- [Source material]
Content starts

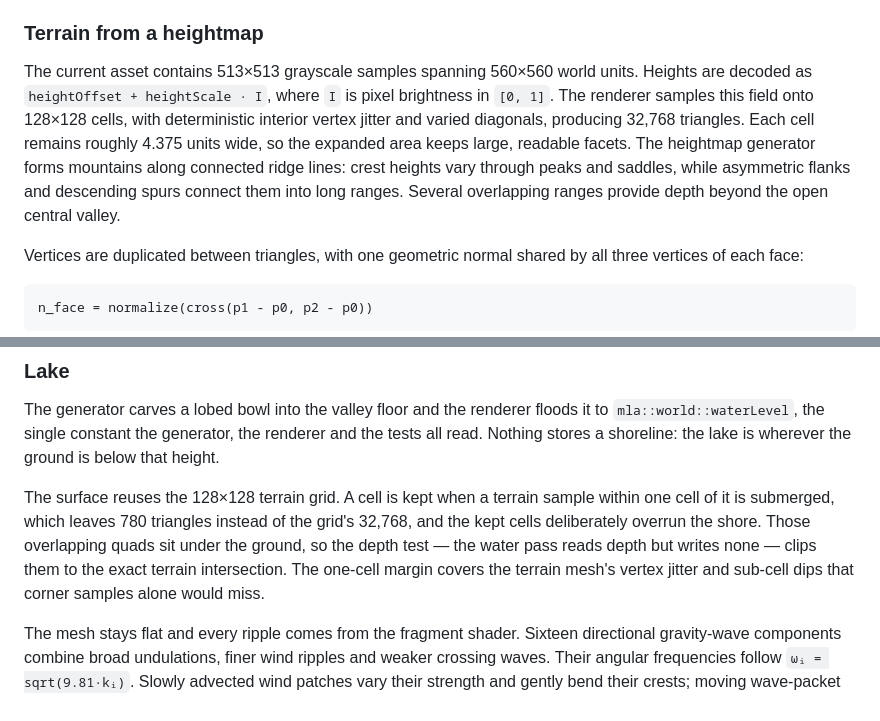
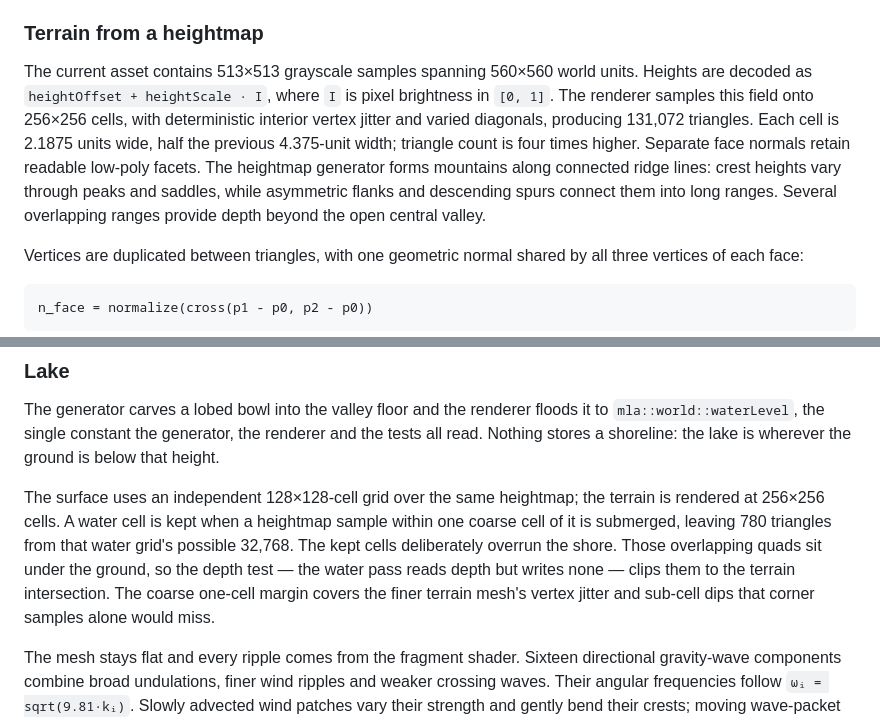
Before and after one commit to adilzhankad/comp-graph-final, a Markdown page: README.md, 2 parts joined by grey strips. Rendered like a GitHub page.

```diff
--- a/README.md
+++ b/README.md
@@ -251,7 +251,7 @@ Steps 2, 3 and 4 are implemented, with the terrain, skybox and lake respectively
 
 ### Terrain from a heightmap
 
-The current asset contains 513×513 grayscale samples spanning 560×560 world units. Heights are decoded as `heightOffset + heightScale · I`, where `I` is pixel brightness in `[0, 1]`. The renderer samples this field onto 128×128 cells, with deterministic interior vertex jitter and varied diagonals, producing 32,768 triangles. Each cell remains roughly 4.375 units wide, so the expanded area keeps large, readable facets. The heightmap generator forms mountains along connected ridge lines: crest heights vary through peaks and saddles, while asymmetric flanks and descending spurs connect them into long ranges. Several overlapping ranges provide depth beyond the open central valley.
+The current asset contains 513×513 grayscale samples spanning 560×560 world units. Heights are decoded as `heightOffset + heightScale · I`, where `I` is pixel brightness in `[0, 1]`. The renderer samples this field onto 256×256 cells, with deterministic interior vertex jitter and varied diagonals, producing 131,072 triangles. Each cell is 2.1875 units wide, half the previous 4.375-unit width; triangle count is four times higher. Separate face normals retain readable low-poly facets. The heightmap generator forms mountains along connected ridge lines: crest heights vary through peaks and saddles, while asymmetric flanks and descending spurs connect them into long ranges. Several overlapping ranges provide depth beyond the open central valley.
 
 Vertices are duplicated between triangles, with one geometric normal shared by all three vertices of each face:
 
@@ -302,7 +302,7 @@ The fragment shader adds a dark blue atmosphere and fades the star map into `uFo
 
 The generator carves a lobed bowl into the valley floor and the renderer floods it to `mla::world::waterLevel`, the single constant the generator, the renderer and the tests all read. Nothing stores a shoreline: the lake is wherever the ground is below that height.
 
-The surface reuses the 128×128 terrain grid. A cell is kept when a terrain sample within one cell of it is submerged, which leaves 780 triangles instead of the grid's 32,768, and the kept cells deliberately overrun the shore. Those overlapping quads sit under the ground, so the depth test — the water pass reads depth but writes none — clips them to the exact terrain intersection. The one-cell margin covers the terrain mesh's vertex jitter and sub-cell dips that corner samples alone would miss.
+The surface uses an independent 128×128-cell grid over the same heightmap; the terrain is rendered at 256×256 cells. A water cell is kept when a heightmap sample within one coarse cell of it is submerged, leaving 780 triangles from that water grid's possible 32,768. The kept cells deliberately overrun the shore. Those overlapping quads sit under the ground, so the depth test — the water pass reads depth but writes none — clips them to the terrain intersection. The coarse one-cell margin covers the finer terrain mesh's vertex jitter and sub-cell dips that corner samples alone would miss.
 
 The mesh stays flat and every ripple comes from the fragment shader. Sixteen directional gravity-wave components combine broad undulations, finer wind ripples and weaker crossing waves. Their angular frequencies follow `ωᵢ = sqrt(9.81·kᵢ)`. Slowly advected wind patches vary their strength and gently bend their crests; moving wave-packet envelopes break up uniform bands. A mild second harmonic sharpens the crests. The normal includes the analytic gradients of the envelopes and the bounded phase bend, without displacement or per-frame uploads:
 
```
Also changed, not shown: other parts of README.md (+2 -2 lines), docs/ROADMAP.md (+2 -2 lines), docs/VALIDATION.md (+21 -0 lines), docs/preview.png, 2 other files.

Content ends

- [What to do]
Wherever the word "README" appears in the data, return the whole line.

- [Solution]
Before and after one commit to adilzhankad/comp-graph-final, a Markdown page: README.md, 2 parts joined by grey strips. Rendered like a GitHub page.
--- a/README.md
+++ b/README.md
Also changed, not shown: other parts of README.md (+2 -2 lines), docs/ROADMAP.md (+2 -2 lines), docs/VALIDATION.md (+21 -0 lines), docs/preview.png, 2 other files.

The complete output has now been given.